Michigan task force blames officials across agencies for Flint water crisis
The task force assembled by Michigan Gov. Rick Snyder to investigate the Flint water crisis released its findings last week. The report blamed several government employees and agencies for the water system’s failures.
Flint’s water crisis began when the state decided to switch Flint’s water source from Lake Huron to the Flint River in April 2014, according to CNN. Researchers found that the water was highly corrosive, and while the state switched the water supply back to Lake Huron in October, the water pipes had already been damaged from the toxic water.
The Flint Water Advisory Task Force, which Gov. Snyder appointed in October, issued a 116-page report regarding the situation on March 23, according to the New York Times.

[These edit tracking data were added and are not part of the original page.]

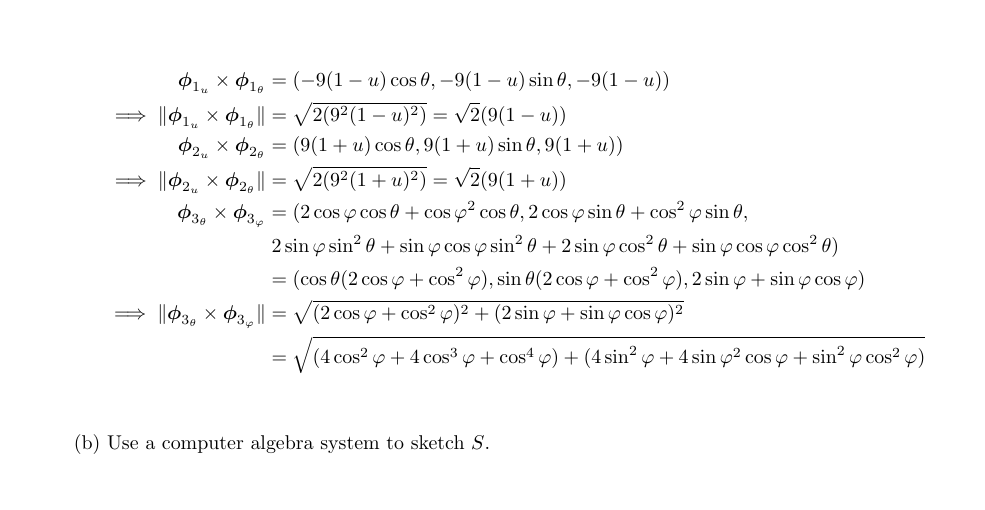
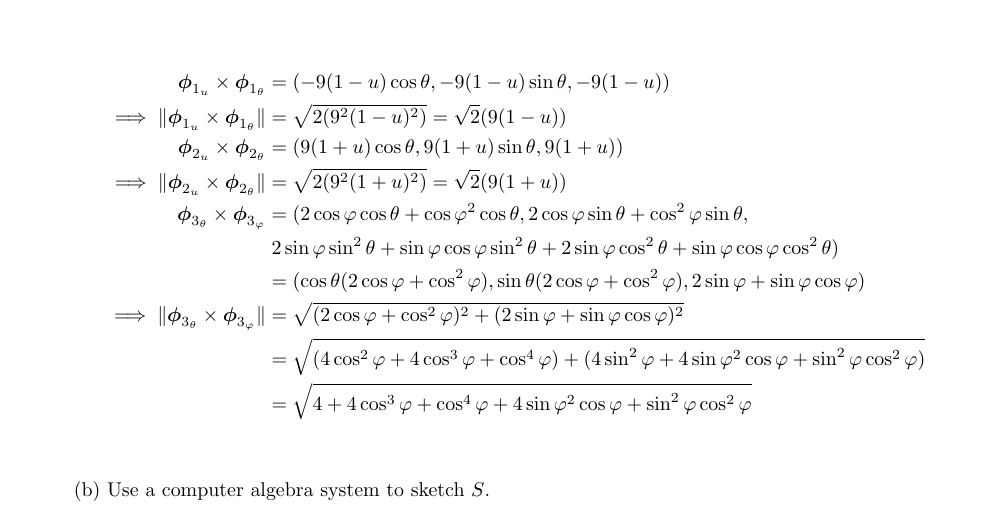
Before and after one commit to poonkeegan/school, a LaTeX document (matb42/a8.tex): part of page 1 of 7, cut so that both start at the same text, the shorter picture padded with empty space. Compiled offline with pdfLaTeX.

Commit message:
Mon Mar 19 11:23:26 EDT 2018

```diff
--- a/matb42/a8.tex
+++ b/matb42/a8.tex
@@ -59,6 +59,7 @@ Mar 20th 2018}
         &= (\cos\theta (2 \cos\varphi + \cos^2\varphi), \sin\theta (2 \cos \varphi + \cos^2 \varphi) , 2\sin \varphi + \sin \varphi \cos \varphi ) \\
         \implies \norm {\boldsymbol \phi_{3_ \theta} \times \boldsymbol \phi_{3_ \varphi}} &= \sqrt{(2\cos \varphi  + \cos^2\varphi)^2 + (2 \sin \varphi + \sin \varphi \cos \varphi)^2} \\
         &= \sqrt{(4\cos^2 \varphi  + 4 \cos^3 \varphi + \cos^4\varphi) + (4 \sin^2 \varphi + 4\sin \varphi^2 \cos\varphi + \sin^2 \varphi \cos^2 \varphi)} \\
+        &= \sqrt{4 + 4 \cos^3 \varphi + \cos^4\varphi+  4\sin \varphi^2 \cos\varphi + \sin^2 \varphi \cos^2 \varphi} \\
     \end{align*}
 
     (b) Use a computer algebra system to sketch $S$.
```
Also changed, not shown: matb42/a8.pdf.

The report notes that state employees were among the chief culprits as they swept a steady stream of reported problems under the rug. The Michigan Department of Environmental Quality was said in the report to have “caused this crisis to happen,” as one of its duties is to monitor Michigan’s water supply.
“They missed the boat completely,” Chris Kolb, a task force member and the president of the Michigan Environmental Council, told The New York Times. “They never backed off on those decisions no matter how many red flags they saw.”

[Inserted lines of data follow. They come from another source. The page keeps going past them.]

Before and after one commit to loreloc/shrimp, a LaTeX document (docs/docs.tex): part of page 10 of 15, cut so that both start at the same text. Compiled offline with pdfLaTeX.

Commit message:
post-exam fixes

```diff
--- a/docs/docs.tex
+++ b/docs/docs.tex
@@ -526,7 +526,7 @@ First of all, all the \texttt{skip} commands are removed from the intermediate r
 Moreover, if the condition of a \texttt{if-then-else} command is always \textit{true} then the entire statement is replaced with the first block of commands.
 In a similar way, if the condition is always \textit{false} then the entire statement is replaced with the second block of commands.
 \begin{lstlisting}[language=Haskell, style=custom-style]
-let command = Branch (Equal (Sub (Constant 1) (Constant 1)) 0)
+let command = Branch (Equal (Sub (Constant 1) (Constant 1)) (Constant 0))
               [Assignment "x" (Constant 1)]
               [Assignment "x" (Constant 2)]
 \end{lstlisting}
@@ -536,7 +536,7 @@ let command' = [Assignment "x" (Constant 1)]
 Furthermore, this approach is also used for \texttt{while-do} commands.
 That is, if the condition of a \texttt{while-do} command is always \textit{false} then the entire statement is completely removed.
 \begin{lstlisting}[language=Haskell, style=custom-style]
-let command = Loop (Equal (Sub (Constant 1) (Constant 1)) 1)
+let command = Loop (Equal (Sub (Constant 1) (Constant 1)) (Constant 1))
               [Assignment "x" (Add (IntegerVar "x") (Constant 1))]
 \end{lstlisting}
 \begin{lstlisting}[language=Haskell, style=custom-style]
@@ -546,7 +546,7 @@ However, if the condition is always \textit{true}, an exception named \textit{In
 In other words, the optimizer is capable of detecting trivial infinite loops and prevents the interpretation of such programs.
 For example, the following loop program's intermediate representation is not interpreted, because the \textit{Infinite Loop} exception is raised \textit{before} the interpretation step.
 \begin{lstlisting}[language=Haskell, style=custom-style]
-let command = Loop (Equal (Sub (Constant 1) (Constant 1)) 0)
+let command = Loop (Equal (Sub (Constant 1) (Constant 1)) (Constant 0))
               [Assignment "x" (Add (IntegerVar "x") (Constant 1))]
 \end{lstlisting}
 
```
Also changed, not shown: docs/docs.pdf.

The report, available here, also leveled blame on the United States Environmental Protection Agency, claiming it could have exercised more power under the Safe Water Drinking Act.
“[The] EPA failed to properly exercise its authority prior to January 2016,” the report states. “ [The] EPA’s conduct casts doubt on its willingness to aggressively pursue enforcement (in the absence of widespread public outrage).”

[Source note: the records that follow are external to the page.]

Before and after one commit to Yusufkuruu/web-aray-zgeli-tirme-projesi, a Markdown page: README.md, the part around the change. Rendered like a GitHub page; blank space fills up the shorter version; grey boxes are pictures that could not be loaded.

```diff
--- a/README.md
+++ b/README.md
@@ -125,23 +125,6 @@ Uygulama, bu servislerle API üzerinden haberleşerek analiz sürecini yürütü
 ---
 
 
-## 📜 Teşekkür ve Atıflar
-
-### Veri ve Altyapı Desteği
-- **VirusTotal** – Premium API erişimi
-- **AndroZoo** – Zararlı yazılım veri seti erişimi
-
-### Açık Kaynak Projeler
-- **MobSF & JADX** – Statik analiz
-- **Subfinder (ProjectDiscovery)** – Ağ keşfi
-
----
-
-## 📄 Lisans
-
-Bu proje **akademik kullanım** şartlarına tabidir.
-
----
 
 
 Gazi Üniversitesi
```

Race issues were also cited as a major factor that contributed to the crisis. The report states that Flint’s impoverished minority population didn’t receive the same protection from health dangers that other communities in the U.S. have been given. CNN reports that over 41 percent of Flint residents live below the poverty line.
“I could not imagine this happening in an affluent community that was not a majority-minority community and the same reaction occurring,” Rep. Dan Kildee (D-Mich.) told The New York Times.
The Detroit News reports that a group of Flint residents and organizations filed a motion for a preliminary injunction in the Eastern District of Michigan on March 24 to request drinking water delivery to Flint homes.
“We have no choice but to take this action because, despite the government’s promises and efforts thus far, large numbers of Flint residents still lack acceptable access to adequate supplies of clean, safe drinking water,” Michael Steinberg, legal director of the ACLU of Michigan, said in a statement.